Thread Chart - Introduction

Fluid Port and Connector

Identification Guide

NPTF National Pipe Tapered Fuel
NPSM National Pipe Straight Mechanical
ISO International Standards Organization
SAE Society of Automotive Engineers
JIC Joint Industrial Council
NFPA National Fluid Power Association
BSP British Standard Pipe
DIN Deutsche Industrial Norme
JIS Japanese Industrial Standard
BSPT British Standard Pipe Tapered
BSPP British Standard Pipe Parallel


Because of their varied use in fluid piping systems, ports and connectors need to be correctly identified when adding or replacing hoses or tubes in your specific system.

A thread standard identifies the form, angle, diameter and pitch. ASME B1 .1 and ISO 261 are examples commonly used by thread manufacturers.
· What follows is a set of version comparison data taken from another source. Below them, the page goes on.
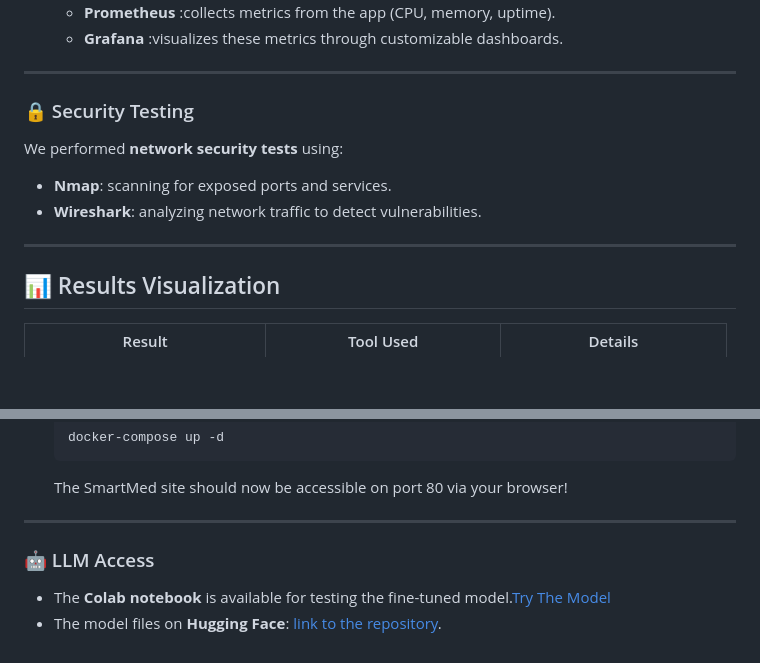
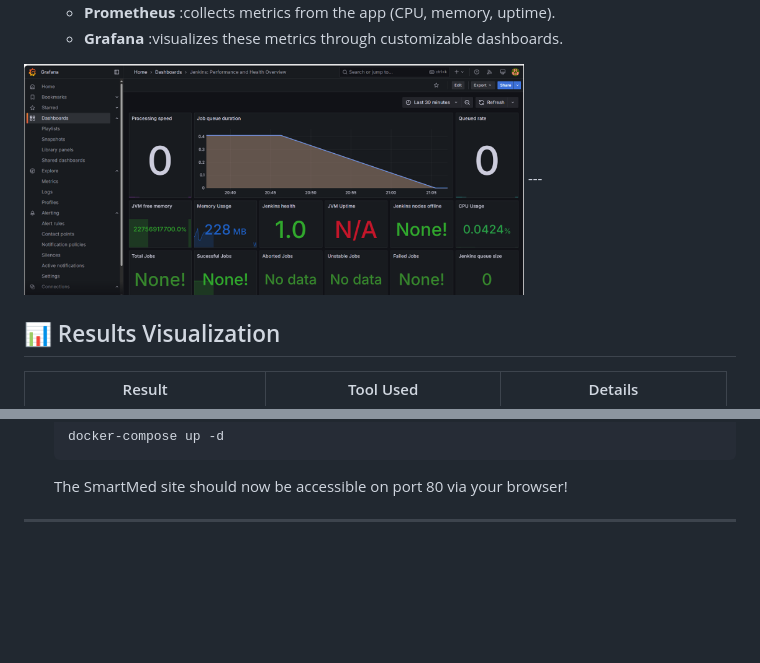
Before and after one commit to Marwenbellili72/SmartMed, a Markdown page: README.md, 2 parts joined by grey strips. Rendered like a GitHub page; blank space fills up the shorter version.

```diff
--- a/README.md
+++ b/README.md
@@ -154,15 +168,9 @@ We implemented a fully automated DevOps pipeline to ensure continuous integratio
 *   **📊 Prometheus + Grafana**:
     *   **Prometheus** :collects metrics from the app (CPU, memory, uptime).
     *   **Grafana** :visualizes these metrics through customizable dashboards.
----
-
-### 🔒 Security Testing
-
-We performed **network security tests** using:
-
-*   **Nmap**: scanning for exposed ports and services.
-*   **Wireshark**: analyzing network traffic to detect vulnerabilities.
-
+      <p align="center">
+  <img src="assets/img18.png" width="500px" alt="3D Visualization Preview" />
+  </p>
 ---
 
 ## 📊 Results Visualization
@@ -281,8 +289,3 @@ Option 2: Using Docker Compose
     The SmartMed site should now be accessible on port 80 via your browser!
 
 ---
-
-### 🤖 LLM Access
-
-*   The **Colab notebook** is available for testing the fine-tuned model.[Try The Model](https://colab.research.google.com/drive/1AGGNVoC-DFCiVFZ3-GgFKxxLcATJxRM5?usp=sharing)
-*   The model files on **Hugging Face**: [link to the repository](https://huggingface.co/Marwen72/lora_model).
```
Also changed, not shown: other parts of README.md (+20 -6 lines).
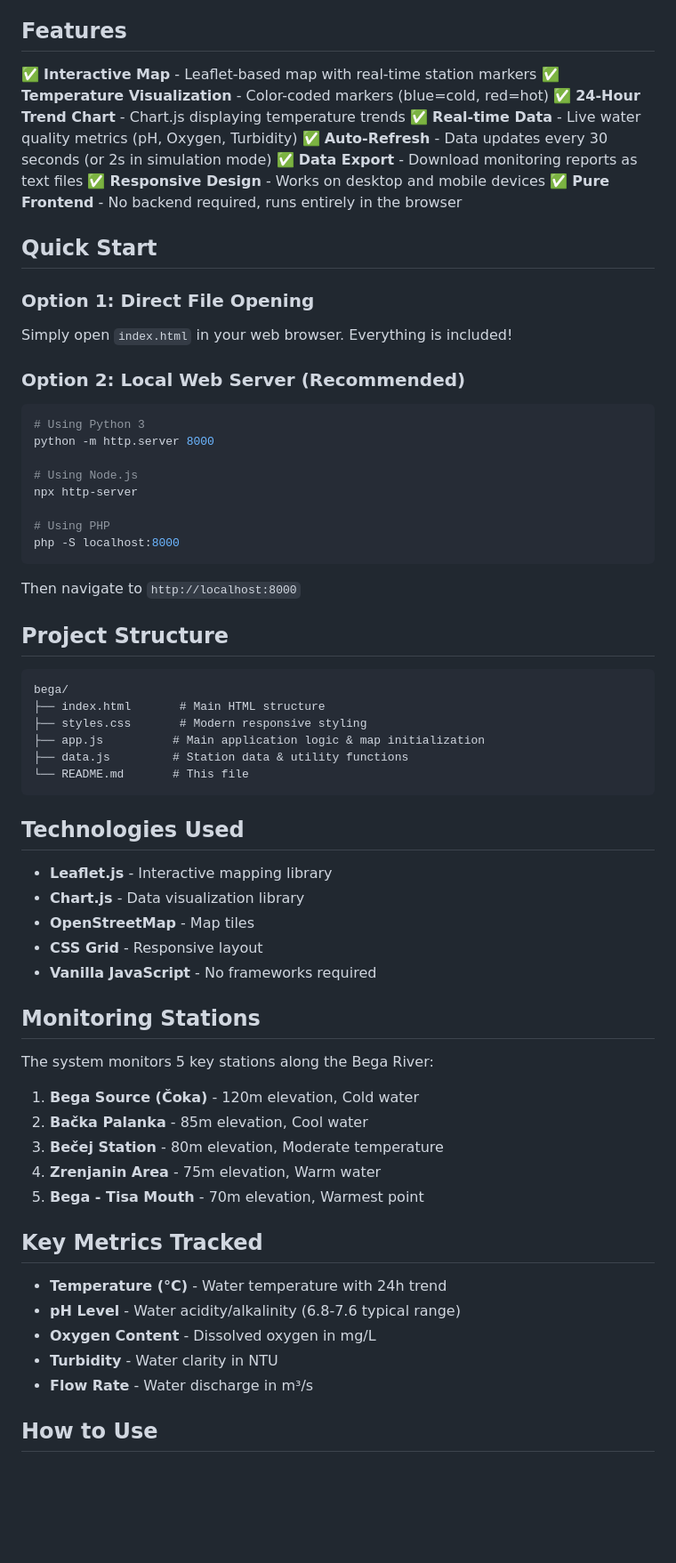
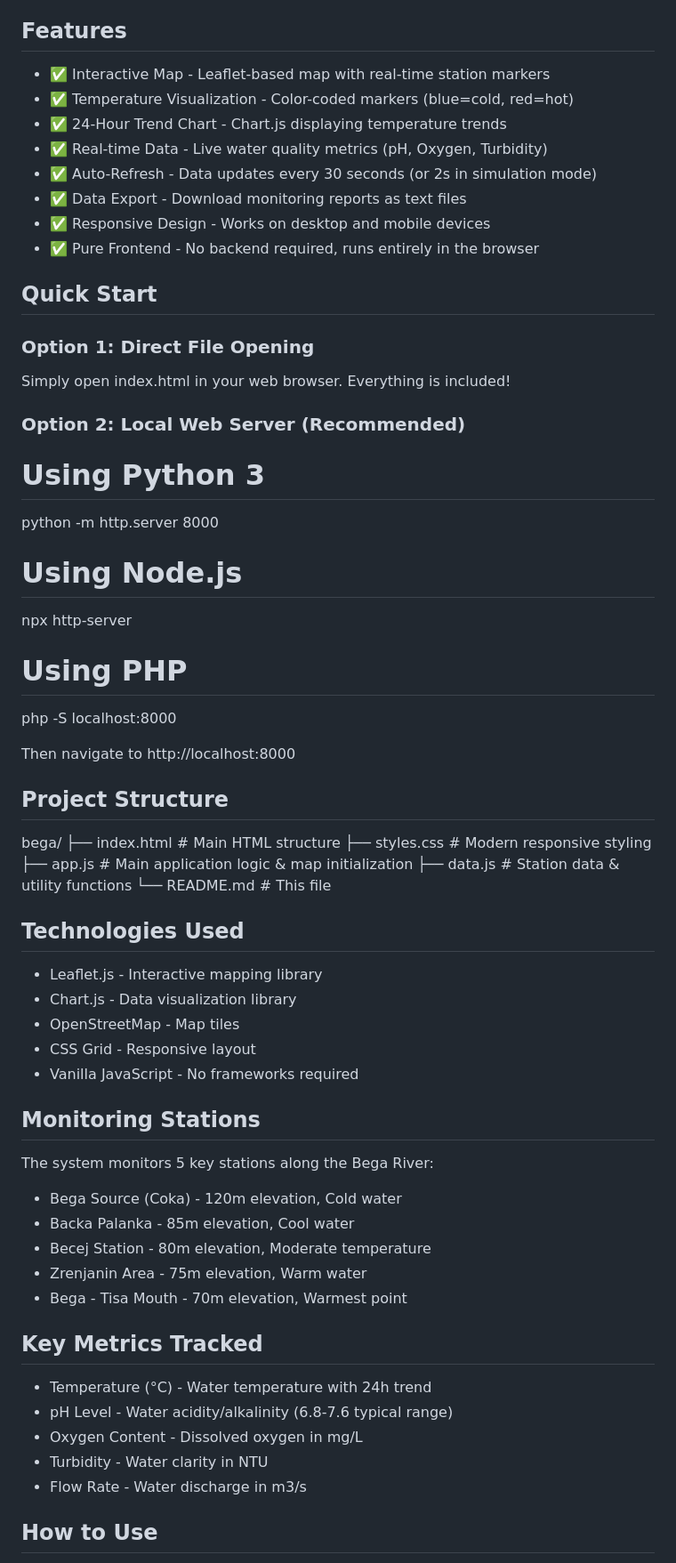
Before and after one commit to biabordos/BegaLive, a Markdown page: BegaLive-master/README.md, the part around one of its changes. Shown at 89% size. Drawn GitHub-style; blank space fills up the shorter version.

Commit message:
Refactor README.md for clarity and formatting
Updated README.md to remove HTML entities and improve formatting consistency.

````diff
--- a/BegaLive-master/README.md
+++ b/BegaLive-master/README.md
@@ -4,22 +4,21 @@ A modern, self-hosted web application for visualizing and monitoring the Bega Ri
 
 ## Features
 
-✅ **Interactive Map** - Leaflet-based map with real-time station markers
-✅ **Temperature Visualization** - Color-coded markers (blue=cold, red=hot)
-✅ **24-Hour Trend Chart** - Chart.js displaying temperature trends
-✅ **Real-time Data** - Live water quality metrics (pH, Oxygen, Turbidity)
-✅ **Auto-Refresh** - Data updates every 30 seconds (or 2s in simulation mode)
-✅ **Data Export** - Download monitoring reports as text files
-✅ **Responsive Design** - Works on desktop and mobile devices
-✅ **Pure Frontend** - No backend required, runs entirely in the browser
+* ✅ Interactive Map - Leaflet-based map with real-time station markers
+* ✅ Temperature Visualization - Color-coded markers (blue=cold, red=hot)
+* ✅ 24-Hour Trend Chart - Chart.js displaying temperature trends
+* ✅ Real-time Data - Live water quality metrics (pH, Oxygen, Turbidity)
+* ✅ Auto-Refresh - Data updates every 30 seconds (or 2s in simulation mode)
+* ✅ Data Export - Download monitoring reports as text files
+* ✅ Responsive Design - Works on desktop and mobile devices
+* ✅ Pure Frontend - No backend required, runs entirely in the browser
 
 ## Quick Start
 
 ### Option 1: Direct File Opening
-Simply open `index.html` in your web browser. Everything is included!
+Simply open index.html in your web browser. Everything is included!
 
 ### Option 2: Local Web Server (Recommended)
-```bash
 # Using Python 3
 python -m http.server 8000
 
@@ -28,44 +27,42 @@ npx http-server
 
 # Using PHP
 php -S localhost:8000
-```
-Then navigate to `http://localhost:8000`
+
+Then navigate to http://localhost:8000
 
 ## Project Structure
 
-```
 bega/
 ├── index.html       # Main HTML structure
 ├── styles.css       # Modern responsive styling
 ├── app.js          # Main application logic & map initialization
 ├── data.js         # Station data & utility functions
 └── README.md       # This file
-```
 
 ## Technologies Used
 
-- **Leaflet.js** - Interactive mapping library
-- **Chart.js** - Data visualization library
-- **OpenStreetMap** - Map tiles
-- **CSS Grid** - Responsive layout
-- **Vanilla JavaScript** - No frameworks required
+* Leaflet.js - Interactive mapping library
+* Chart.js - Data visualization library
+* OpenStreetMap - Map tiles
+* CSS Grid - Responsive layout
+* Vanilla JavaScript - No frameworks required
 
 ## Monitoring Stations
 
 The system monitors 5 key stations along the Bega River:
-1. **Bega Source (Čoka)** - 120m elevation, Cold water
-2. **Bačka Palanka** - 85m elevation, Cool water
-3. **Bečej Station** - 80m elevation, Moderate temperature
-4. **Zrenjanin Area** - 75m elevation, Warm water
-5. **Bega - Tisa Mouth** - 70m elevation, Warmest point
+* Bega Source (Coka) - 120m elevation, Cold water
+* Backa Palanka - 85m elevation, Cool water
+* Becej Station - 80m elevation, Moderate temperature
+* Zrenjanin Area - 75m elevation, Warm water
+* Bega - Tisa Mouth - 70m elevation, Warmest point
 
 ## Key Metrics Tracked
 
-- **Temperature (°C)** - Water temperature with 24h trend
-- **pH Level** - Water acidity/alkalinity (6.8-7.6 typical range)
-- **Oxygen Content** - Dissolved oxygen in mg/L
-- **Turbidity** - Water clarity in NTU
-- **Flow Rate** - Water discharge in m³/s
+* Temperature (°C) - Water temperature with 24h trend
+* pH Level - Water acidity/alkalinity (6.8-7.6 typical range)
+* Oxygen Content - Dissolved oxygen in mg/L
+* Turbidity - Water clarity in NTU
+* Flow Rate - Water discharge in m3/s
 
 ## How to Use
 
````
Also changed, not shown: other parts of BegaLive-master/README.md (+80 -84 lines).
The American Society of Manufacturing Engineers, American National Standards Institute, International Organization for Standardization, SAE International, British Association, and Deutsches Institut für Normung are a few of the organizations responsible for developing these standards.

Fluid Port and Connector Identification Tools:


Used to measure inner and outer thread diameters.

Thread Pitch Gauge:

Used to measure the number of threads per inch, as well as thread to thread spacing in the case of metric connections.

Before you begin measuring, be sure the threads are in good condition. Distorted or worn out threads can give you inaccurate measurements. Once you determine that the threads are in good condition, measure and note the diameter. (An I.D./O.D. caliper is a suitable tool for this.) Match the dimensions provided in this guide with your recorded measurements. You should be aware that due to manufacturing tolerances, your measurements may not specifically match those included in this guide.

You'll need to determine the spacing of the threads, per square inch (or thread to thread distances for metric connections), after measuring the diameter. It is important to be sure the thread pitch gauge properly fits on the threads to get the best accuracy. Note and compare your measurements with those in this guide.

For accurate measurement of four-bolt flanges, use a caliper to measure the port hole diameter of the bolt, and note that number. Then, measure the distance from center to center of the bolt holes, and note the longest spacing.

Dash Numbers:

The sizes of tubes and fluid pipes generally use an abbreviation called a dash number. When describing a fluid pipe or a tube using dash numbers, only the top number of the fraction is used. The bottom number is always 16 and is generally ignored. (Also, be aware that dash numbers are nominal.)

e.g. -8 size is equal to 8/16", or 1/2"

* Because metric measurements are actual sizes of a tube or a fluid pipe, dash numbers do not apply. For example, an M10x0.5 has threads on the outside of 10 mm with thread spacing of 0.5 mm.